Billie Holiday was born Eleanora Fagan on April 7, 1915 in Philadelphia, Pennsylvania,
but spent most of her poverty stricken childhood in Baltimore. Lady Day, as she was named by
Lester Young, had to overcome many tragedies in her lifetime and yet still became one of the
most popular jazz-blues vocalists of all time.
Billie's Parents, Sally Fagan and Clarence Holiday, were both born in Baltimore. They
married as teens and soon Sally gave birth to Eleanora Fagan. Shortly after the birth, Clarence
Holiday deserted his family to tour with Fletcher Henderson's band. Billie saw little of her
immediate family and she essentially grew up alone, feeling unloved and gaining a lifelong
inferiority complex that led to her taking great risks with her personal life. At age ten Billie was
victimized in a violent rape. When older she worked at a brothel were she cleaned the floors, it
was here that she first listened to the likes of Louis Armstrong and Bessie Smith.
In 1927 she moved to New York City and not knowing any other life she made a living
prostituting herself. She still kept her dream of someday becoming a singer and eventually
convinced the manager of a small nightclub in the city to let her sing a few songs with the house
band. The crowd loved her singing and she was soon discovered by John Hammond. He arranged
for her to record a couple of titles with Benny Goodman in 1933. Although those were not all
that successful, it was the start of her career.
In 1935 she meet up with a pianist named Teddy Wilson, who was in a pick up band. She
traveled with the band for a while and hit it off. People were beginning to learn about a great

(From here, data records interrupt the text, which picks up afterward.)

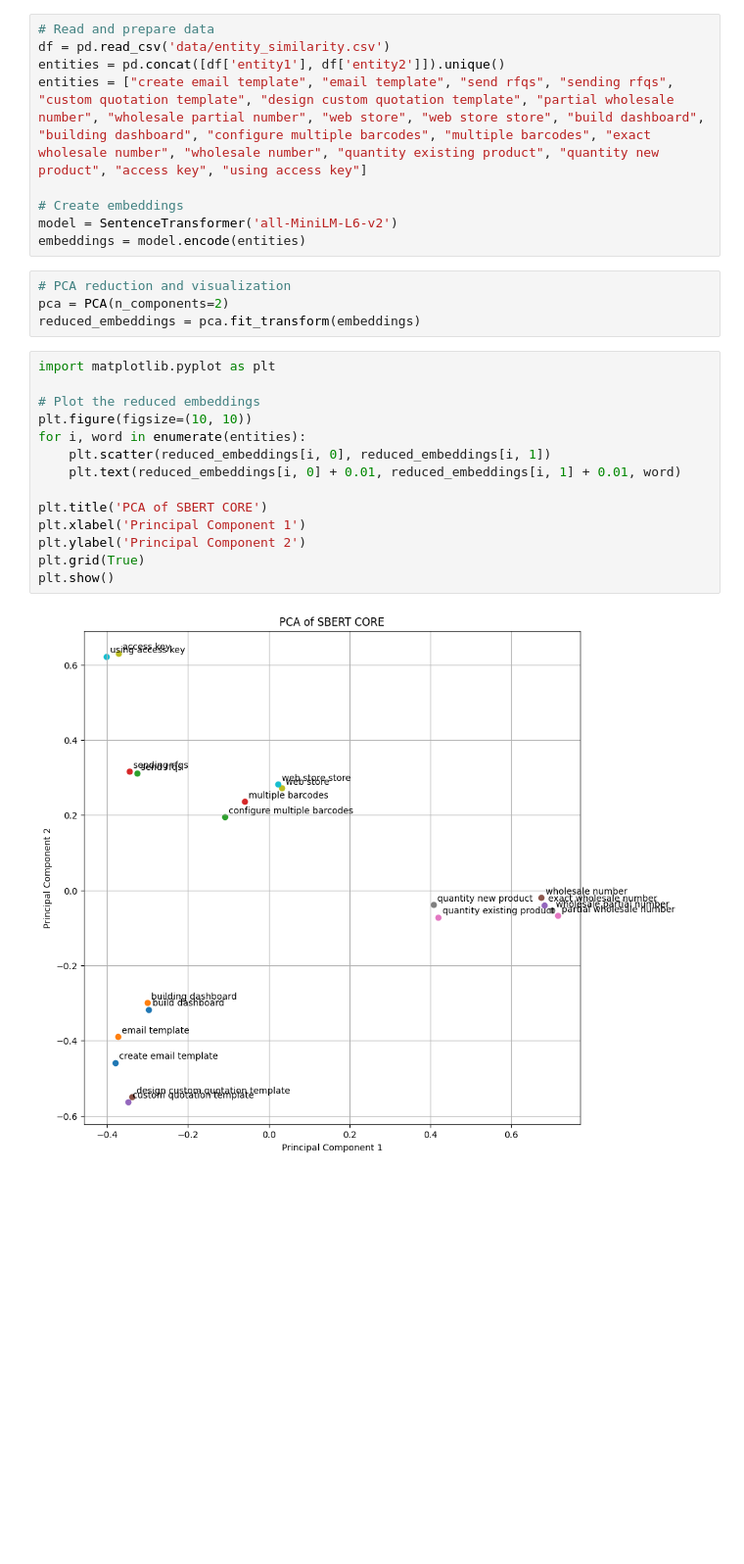
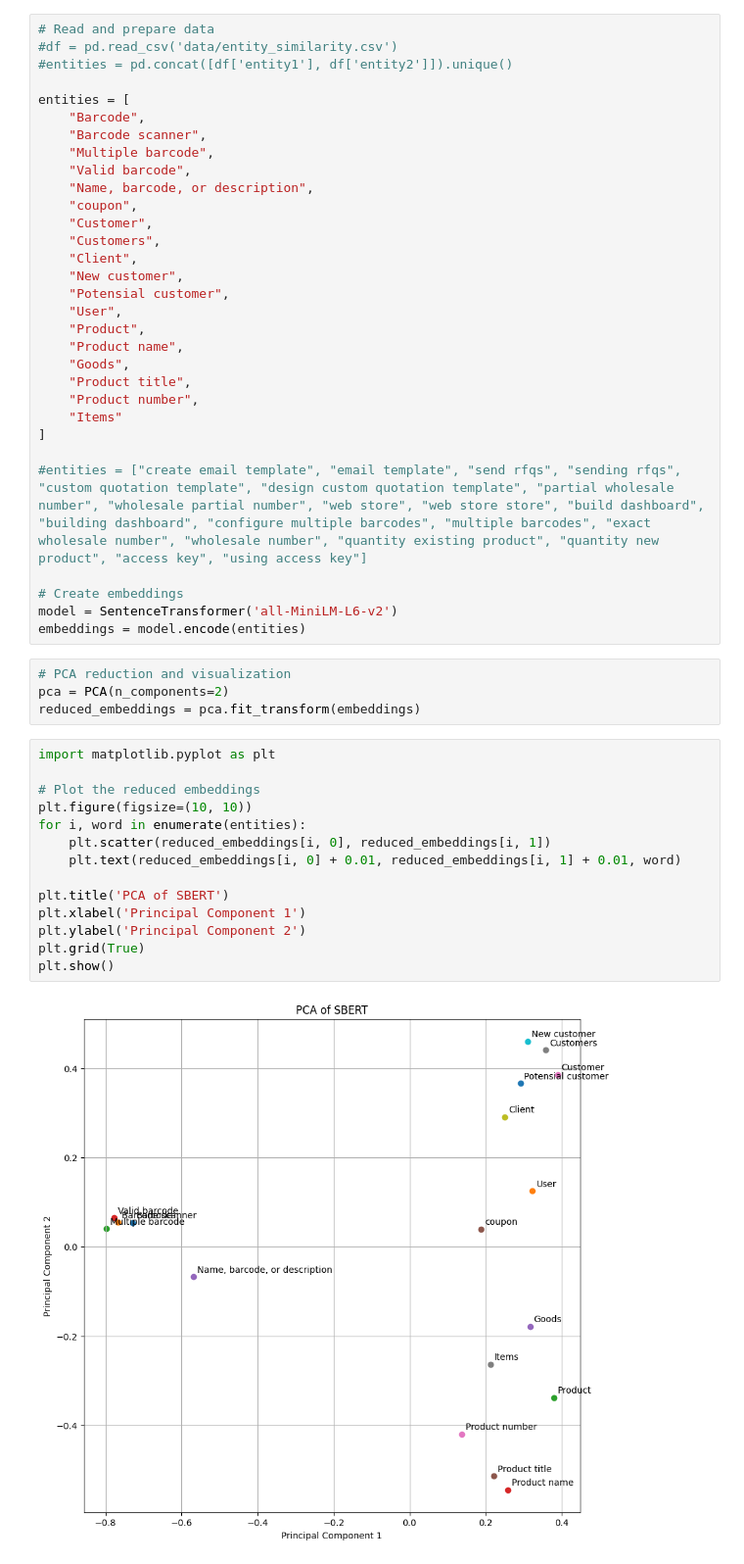
Before and after one commit to fahmisyaifudin/neo4j-requirement-rag, a Jupyter notebook: knn-entity-resolution.ipynb, the cells around one changed output. Shown at 98% size. Cells and saved outputs as stored; diff of their text form; blank space fills up the shorter version.

```diff
--- a/knn-entity-resolution.ipynb
+++ b/knn-entity-resolution.ipynb
@@ -8,9 +8,31 @@ from sklearn.decomposition import PCA
 import matplotlib.pyplot as plt
 # %%
 # Read and prepare data
-df = pd.read_csv('data/entity_similarity.csv')
-entities = pd.concat([df['entity1'], df['entity2']]).unique()
-entities = ["create email template", "email template", "send rfqs", "sending rfqs", "custom quotation template", "design custom quotation template", "partial wholesale number", "wholesale partial number", "web store", "web store store", "build dashboard", "building dashboard", "configure multiple barcodes", "multiple barcodes", "exact wholesale number", "wholesale number", "quantity existing product", "quantity new product", "access key", "using access key"]
+#df = pd.read_csv('data/entity_similarity.csv')
+#entities = pd.concat([df['entity1'], df['entity2']]).unique()
+
+entities = [
+    "Barcode",
+    "Barcode scanner",
+    "Multiple barcode",
+    "Valid barcode",
+    "Name, barcode, or description",
+    "coupon",
+    "Customer",
+    "Customers",
+    "Client",
+    "New customer",
+    "Potensial customer",
+    "User",
+    "Product",
+    "Product name",
+    "Goods",
+    "Product title",
+    "Product number",
+    "Items"
+]
+
+#entities = ["create email template", "email template", "send rfqs", "sending rfqs", "custom quotation template", "design custom quotation template", "partial wholesale number", "wholesale partial number", "web store", "web store store", "build dashboard", "building dashboard", "configure multiple barcodes", "multiple barcodes", "exact wholesale number", "wholesale number", "quantity existing product", "quantity new product", "access key", "using access key"]
 
 # Create embeddings
 model = SentenceTransformer('all-MiniLM-L6-v2')
@@ -22,16 +44,16 @@ reduced_embeddings = pca.fit_transform(embeddings)
 # %%
 import matplotlib.pyplot as plt
 
 # Plot the reduced embeddings
 plt.figure(figsize=(10, 10))
 for i, word in enumerate(entities):
     plt.scatter(reduced_embeddings[i, 0], reduced_embeddings[i, 1])
     plt.text(reduced_embeddings[i, 0] + 0.01, reduced_embeddings[i, 1] + 0.01, word)
 
-plt.title('PCA of SBERT CORE')
+plt.title('PCA of SBERT')
 plt.xlabel('Principal Component 1')
 plt.ylabel('Principal Component 2')
 plt.grid(True)
 plt.show()
 # %% [output]
-[figure, old version]
+[figure, new version]
```
Also changed, not shown: 11 other files.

singer who had a fresh new style that was a combination of Louis Armstrong's swinging and
Bessie Smith's sound. Over the next seven years she would go on to record some of the greatest
songs of her career. Lady Day was with Count Basie's Orchestra during much of 1937 but, she

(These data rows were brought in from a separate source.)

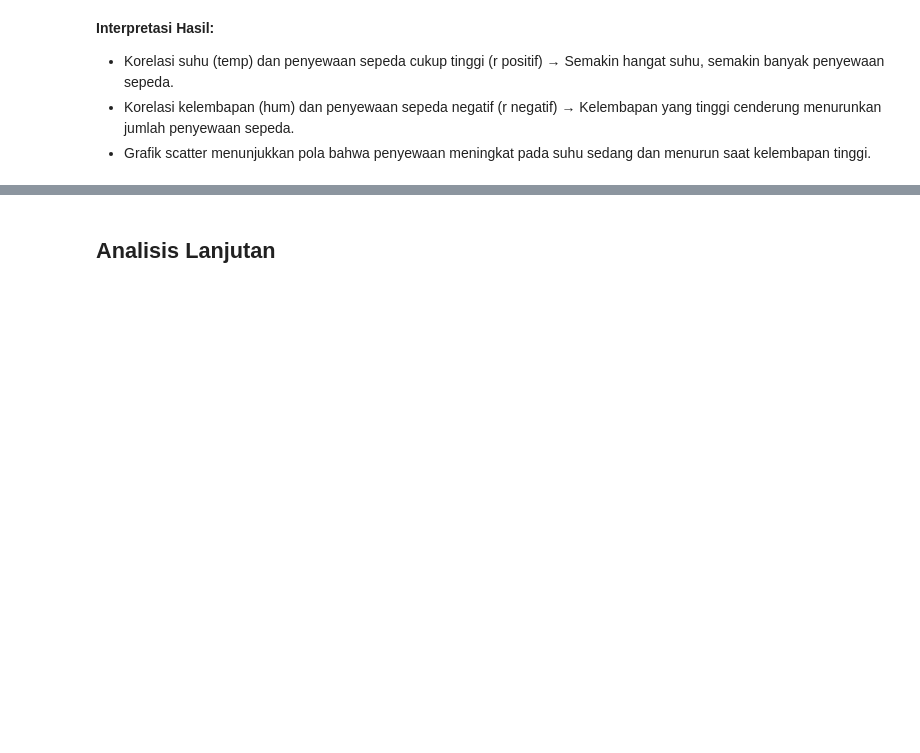
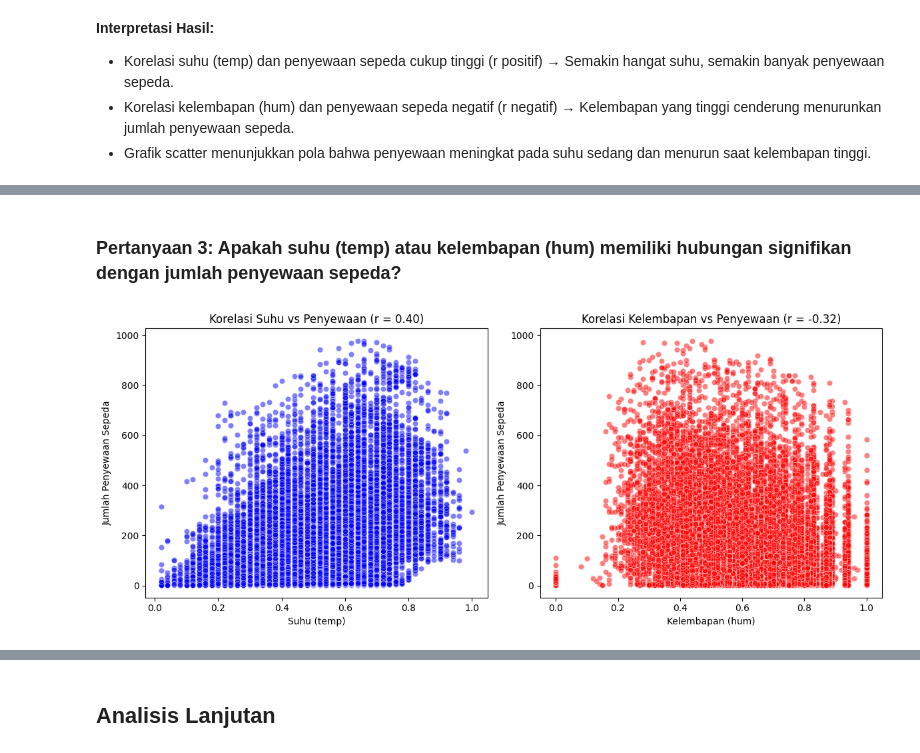
Before and after one commit to Kalenyyy/Bike_Sharing_Analisis, a Jupyter notebook: notebook.ipynb, the cells around one changed output, grey strips where cells are left out. Cells and saved outputs as stored; diff of their text form; code cells hidden in the pictures; blank space fills up the shorter version.

```diff
--- a/notebook.ipynb
+++ b/notebook.ipynb
@@ -531,0 +585,23 @@ plt.show()
+# %% [markdown]
+### Pertanyaan 3: Apakah suhu (temp) atau kelembapan (hum) memiliki hubungan signifikan dengan jumlah penyewaan sepeda?
+# %%
+# Visualisasi hubungan suhu vs penyewaan
+plt.figure(figsize=(12, 5))
+
+plt.subplot(1, 2, 1)
+sns.scatterplot(x=merged_df['temp'], y=merged_df['cnt_hour'], alpha=0.5, color='blue')
+plt.xlabel('Suhu (temp)')
+plt.ylabel('Jumlah Penyewaan Sepeda')
+plt.title(f'Korelasi Suhu vs Penyewaan (r = {corr_temp:.2f})')
+
+# Visualisasi hubungan kelembapan vs penyewaan
+plt.subplot(1, 2, 2)
+sns.scatterplot(x=merged_df['hum'], y=merged_df['cnt_hour'], alpha=0.5, color='red')
+plt.xlabel('Kelembapan (hum)')
+plt.ylabel('Jumlah Penyewaan Sepeda')
+plt.title(f'Korelasi Kelembapan vs Penyewaan (r = {corr_hum:.2f})')
+
+plt.tight_layout()
+plt.show()
+# %% [output]
+[figure, added]
```
Also changed, not shown: parts of 10 cells of this notebook, 2 other files.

was soon kicked out by Count Basie for trying to be too "independent and temperamental." Later
Lester Young and Buck Clayton began recording with Holiday and the music that the three of
them made was timeless. She worked with Artie Shaw's Orchestra for a time in 1938 but still

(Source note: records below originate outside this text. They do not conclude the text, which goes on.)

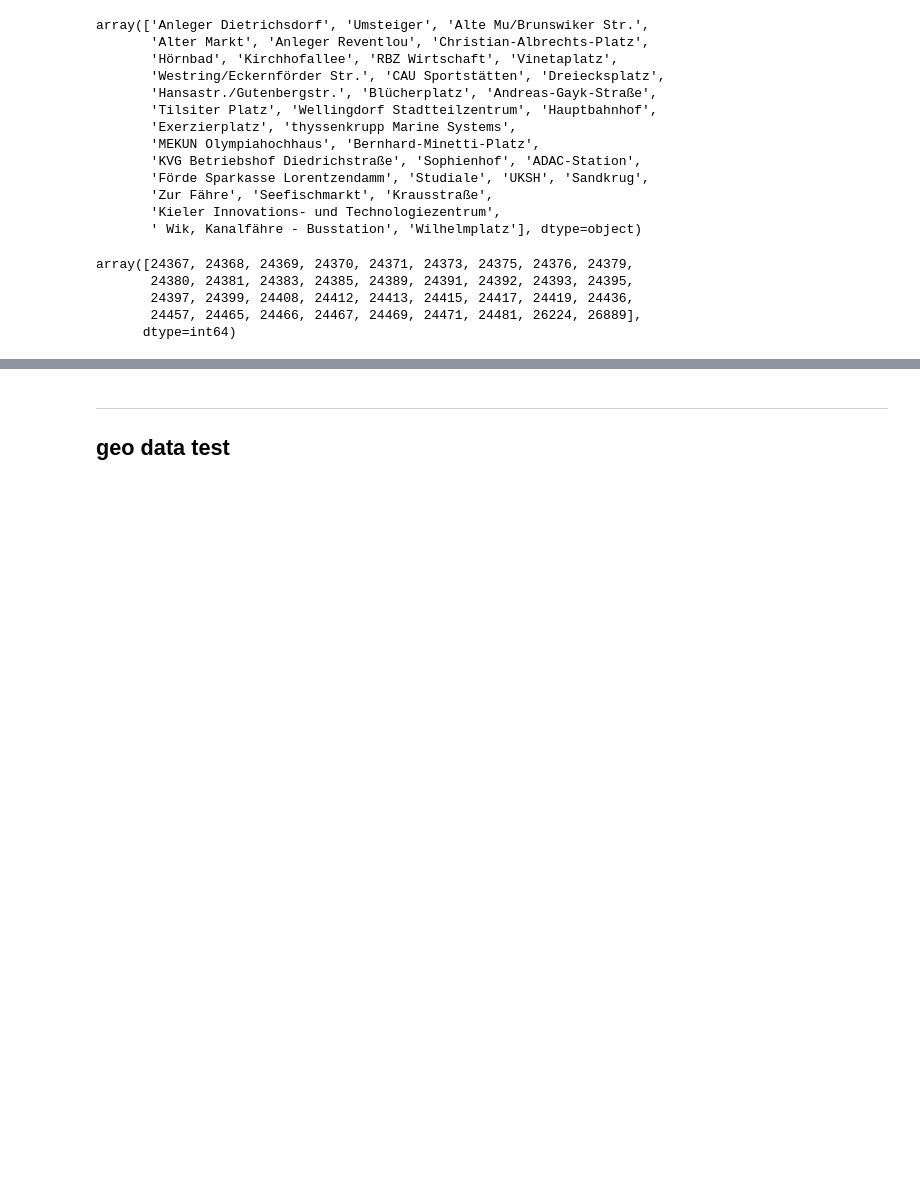
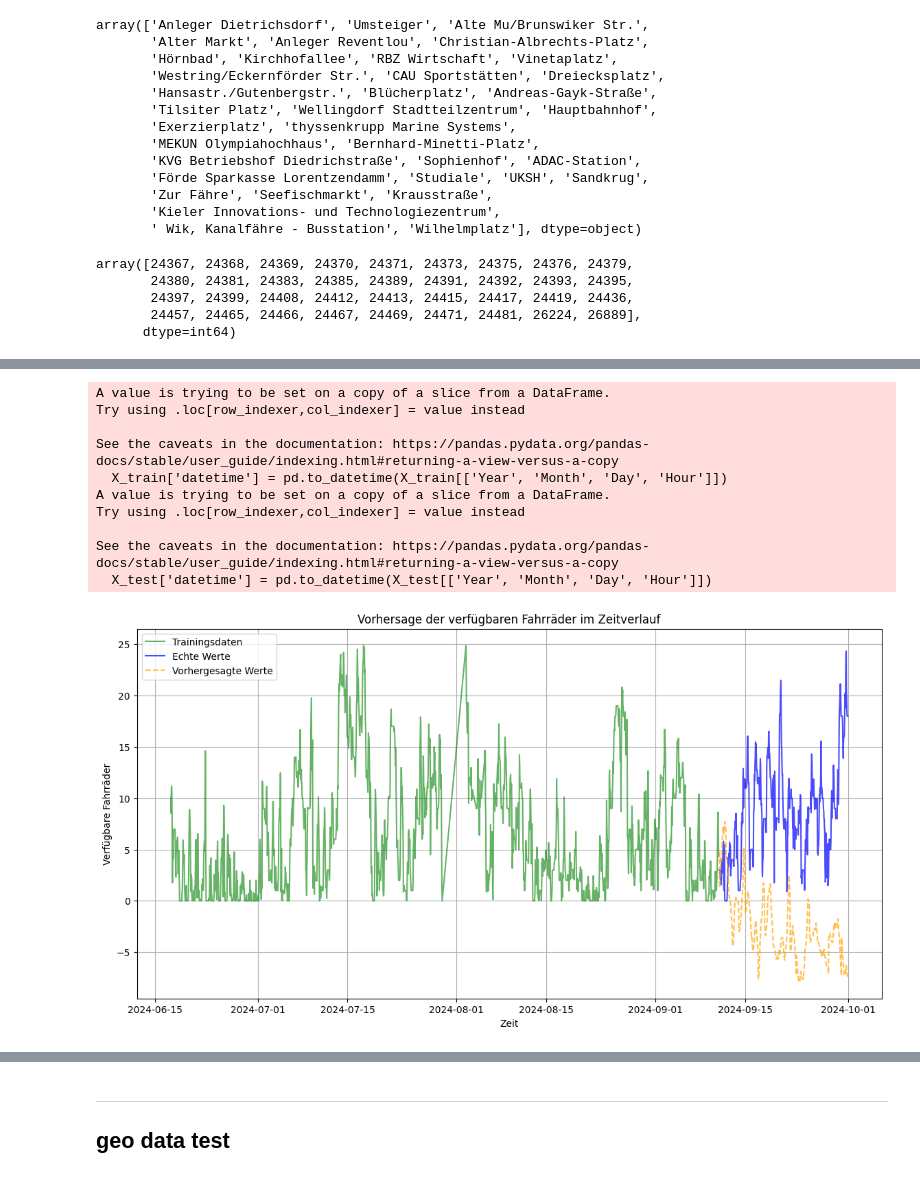
Before and after one commit to MrMysticus/Application_Project_2024, a Jupyter notebook: Justus_Document.ipynb, the cells around one changed output, grey strips where cells are left out. Cells and saved outputs as stored; diff of their text form; code cells hidden in the pictures; blank space fills up the shorter version.

```diff
--- a/Justus_Document.ipynb
+++ b/Justus_Document.ipynb
@@ -676,0 +1127,5 @@ array([24367, 24368, 24369, 24370, 24371, 24373, 24375, 24376, 24379,
+# %%
+torch.manual_seed(1)
+dummy_model=MultiLayerPerceptron(X_train.shape[1])
+optimizer = torch.optim.Adam(dummy_model.parameters(), lr=learning_rate)
+train_model(dummy_model, X_train_tensor, y_train_tensor, criterion, optimizer, epochs)
@@ -676,0 +1143,14 @@ array([24367, 24368, 24369, 24370, 24371, 24373, 24375, 24376, 24379,
+# %%
+try:
+    results
+except NameError:
+    results = pd.DataFrame()
+
+dummy_model.eval()
+y_train_pred=y_scaler.inverse_transform(mads_dl.predict(dummy_model, X_train_tensor))
+y_test_pred=y_scaler.inverse_transform(mads_dl.predict(dummy_model, X_test_tensor))
+results = mads_dl.add_regression_eval(results, "second test",
+                   y_train, y_train_pred,
+                   y_test, y_test_pred,
+                   mads_dl.count_params(dummy_model)
+                  )
@@ -676,0 +1181,37 @@ array([24367, 24368, 24369, 24370, 24371, 24373, 24375, 24376, 24379,
+# %%
+X_train['datetime'] = pd.to_datetime(X_train[['Year', 'Month', 'Day', 'Hour']])
+X_test['datetime'] = pd.to_datetime(X_test[['Year', 'Month', 'Day', 'Hour']])
+
+# Plot erstellen
+plt.figure(figsize=(14, 7))
+
+# Originale Trainingsdaten markieren
+plt.plot(X_train['datetime'], y_train, label='Trainingsdaten', color='green', alpha=0.6)
+
+# Originale Testdaten plotten
+plt.plot(X_test['datetime'], y_test, label='Echte Werte', color='blue', alpha=0.7)
+
+# Vorhergesagte Testwerte plotten
+plt.plot(X_test['datetime'], y_test_pred, label='Vorhergesagte Werte', color='orange', linestyle='--', alpha=0.7)
+
+# Zusätzliche Darstellungseinstellungen
+plt.title("Vorhersage der verfügbaren Fahrräder im Zeitverlauf")
+plt.xlabel("Zeit")
+plt.ylabel("Verfügbare Fahrräder")
+plt.legend()
+plt.grid(True)
+
+# Diagramm anzeigen
+plt.show()
+# %% [output]
+A value is trying to be set on a copy of a slice from a DataFrame.
+Try using .loc[row_indexer,col_indexer] = value instead
+
+See the caveats in the documentation: https://pandas.pydata.org/pandas-docs/stable/user_guide/indexing.html#returning-a-view-versus-a-copy
+  X_train['datetime'] = pd.to_datetime(X_train[['Year', 'Month', 'Day', 'Hour']])
+A value is trying to be set on a copy of a slice from a DataFrame.
+Try using .loc[row_indexer,col_indexer] = value instead
+
+See the caveats in the documentation: https://pandas.pydata.org/pandas-docs/stable/user_guide/indexing.html#returning-a-view-versus-a-copy
+  X_test['datetime'] = pd.to_datetime(X_test[['Year', 'Month', 'Day', 'Hour']])
+[figure, added]
```
Also changed, not shown: parts of 64 cells of this notebook.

some problems existed, only one song was recorded and she had to deal with racism, not only
during a Southern tour but in New York too.
In 1941 she married Johnie Monroe and shortly afterward began abusing drugs. The
marriage with Johnie did not last long and she soon remarried to a trumpeter named Joe Guy.
But even with the new marriage the marital and drug abuse continued. She was given a chance
to be in a movie with one of her early idols, Louis Armstrong in 1946. On top of the being
disgusted at the fact that she was stuck playing a maid, she was again feeling the effects of
racism, but still she could not pass up the chance to work with a great like Armstrong.
Billie Holiday's story from 1950...